◆ YOUR GOAL:
Copy all the lines below without altering anything.

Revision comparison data
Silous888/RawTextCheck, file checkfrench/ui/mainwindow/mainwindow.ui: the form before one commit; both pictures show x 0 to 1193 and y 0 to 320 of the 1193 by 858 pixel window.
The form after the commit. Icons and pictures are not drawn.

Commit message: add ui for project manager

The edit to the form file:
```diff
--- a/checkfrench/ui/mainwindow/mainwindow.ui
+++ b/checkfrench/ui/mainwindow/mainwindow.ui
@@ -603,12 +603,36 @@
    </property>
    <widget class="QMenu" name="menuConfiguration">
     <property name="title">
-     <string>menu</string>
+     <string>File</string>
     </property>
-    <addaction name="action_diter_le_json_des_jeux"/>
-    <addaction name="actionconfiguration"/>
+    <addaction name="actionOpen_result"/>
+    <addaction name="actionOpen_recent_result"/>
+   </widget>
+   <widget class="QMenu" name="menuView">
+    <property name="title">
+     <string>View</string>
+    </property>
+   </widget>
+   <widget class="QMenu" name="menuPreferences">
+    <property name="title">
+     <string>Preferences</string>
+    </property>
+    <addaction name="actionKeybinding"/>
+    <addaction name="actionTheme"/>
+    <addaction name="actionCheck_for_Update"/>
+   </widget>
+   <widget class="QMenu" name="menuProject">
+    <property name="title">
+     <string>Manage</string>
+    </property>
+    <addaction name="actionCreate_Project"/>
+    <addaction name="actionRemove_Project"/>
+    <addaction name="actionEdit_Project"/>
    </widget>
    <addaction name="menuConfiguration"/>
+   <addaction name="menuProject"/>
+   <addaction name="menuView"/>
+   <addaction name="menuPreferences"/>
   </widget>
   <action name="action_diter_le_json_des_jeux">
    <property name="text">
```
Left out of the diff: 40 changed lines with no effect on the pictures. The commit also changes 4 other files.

◆ WORKED SOLUTION:
Silous888/RawTextCheck, file checkfrench/ui/mainwindow/mainwindow.ui: the form before one commit; both pictures show x 0 to 1193 and y 0 to 320 of the 1193 by 858 pixel window.
The form after the commit. Icons and pictures are not drawn.

Commit message: add ui for project manager

The edit to the form file:
```diff
--- a/checkfrench/ui/mainwindow/mainwindow.ui
+++ b/checkfrench/ui/mainwindow/mainwindow.ui
@@ -603,12 +603,36 @@
    </property>
    <widget class="QMenu" name="menuConfiguration">
     <property name="title">
-     <string>menu</string>
+     <string>File</string>
     </property>
-    <addaction name="action_diter_le_json_des_jeux"/>
-    <addaction name="actionconfiguration"/>
+    <addaction name="actionOpen_result"/>
+    <addaction name="actionOpen_recent_result"/>
+   </widget>
+   <widget class="QMenu" name="menuView">
+    <property name="title">
+     <string>View</string>
+    </property>
+   </widget>
+   <widget class="QMenu" name="menuPreferences">
+    <property name="title">
+     <string>Preferences</string>
+    </property>
+    <addaction name="actionKeybinding"/>
+    <addaction name="actionTheme"/>
+    <addaction name="actionCheck_for_Update"/>
+   </widget>
+   <widget class="QMenu" name="menuProject">
+    <property name="title">
+     <string>Manage</string>
+    </property>
+    <addaction name="actionCreate_Project"/>
+    <addaction name="actionRemove_Project"/>
+    <addaction name="actionEdit_Project"/>
    </widget>
    <addaction name="menuConfiguration"/>
+   <addaction name="menuProject"/>
+   <addaction name="menuView"/>
+   <addaction name="menuPreferences"/>
   </widget>
   <action name="action_diter_le_json_des_jeux">
    <property name="text">
```
Left out of the diff: 40 changed lines with no effect on the pictures. The commit also changes 4 other files.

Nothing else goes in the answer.